WHAT THE TASK REQUIRES -
All lines holding the word "used" are to be copied from the records beneath.

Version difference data

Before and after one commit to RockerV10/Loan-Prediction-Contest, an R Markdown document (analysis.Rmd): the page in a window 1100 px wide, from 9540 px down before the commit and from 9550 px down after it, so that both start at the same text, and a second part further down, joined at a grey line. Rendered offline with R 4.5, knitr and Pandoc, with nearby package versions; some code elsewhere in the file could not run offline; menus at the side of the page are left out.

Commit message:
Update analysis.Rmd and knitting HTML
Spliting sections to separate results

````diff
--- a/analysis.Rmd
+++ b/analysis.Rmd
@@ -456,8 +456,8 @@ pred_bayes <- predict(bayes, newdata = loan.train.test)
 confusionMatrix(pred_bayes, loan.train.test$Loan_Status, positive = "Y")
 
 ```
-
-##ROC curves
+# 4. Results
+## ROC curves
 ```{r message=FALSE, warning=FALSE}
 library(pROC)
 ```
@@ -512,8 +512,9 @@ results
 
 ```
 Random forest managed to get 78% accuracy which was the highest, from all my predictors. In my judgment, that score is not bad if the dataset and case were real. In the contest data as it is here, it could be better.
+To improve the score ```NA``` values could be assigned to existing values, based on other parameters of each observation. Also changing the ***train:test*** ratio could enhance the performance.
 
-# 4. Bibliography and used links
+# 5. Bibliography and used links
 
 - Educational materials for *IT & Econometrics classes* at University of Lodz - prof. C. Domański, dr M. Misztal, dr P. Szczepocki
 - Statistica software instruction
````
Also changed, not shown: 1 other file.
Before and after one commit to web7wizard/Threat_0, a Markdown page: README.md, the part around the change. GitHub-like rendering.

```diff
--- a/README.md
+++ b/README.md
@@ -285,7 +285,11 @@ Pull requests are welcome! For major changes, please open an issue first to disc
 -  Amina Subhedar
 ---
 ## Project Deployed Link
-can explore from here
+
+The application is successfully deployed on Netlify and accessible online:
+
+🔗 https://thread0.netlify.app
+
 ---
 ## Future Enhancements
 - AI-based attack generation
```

OUTPUT BELOW -
-# 4. Bibliography and used links
+# 5. Bibliography and used links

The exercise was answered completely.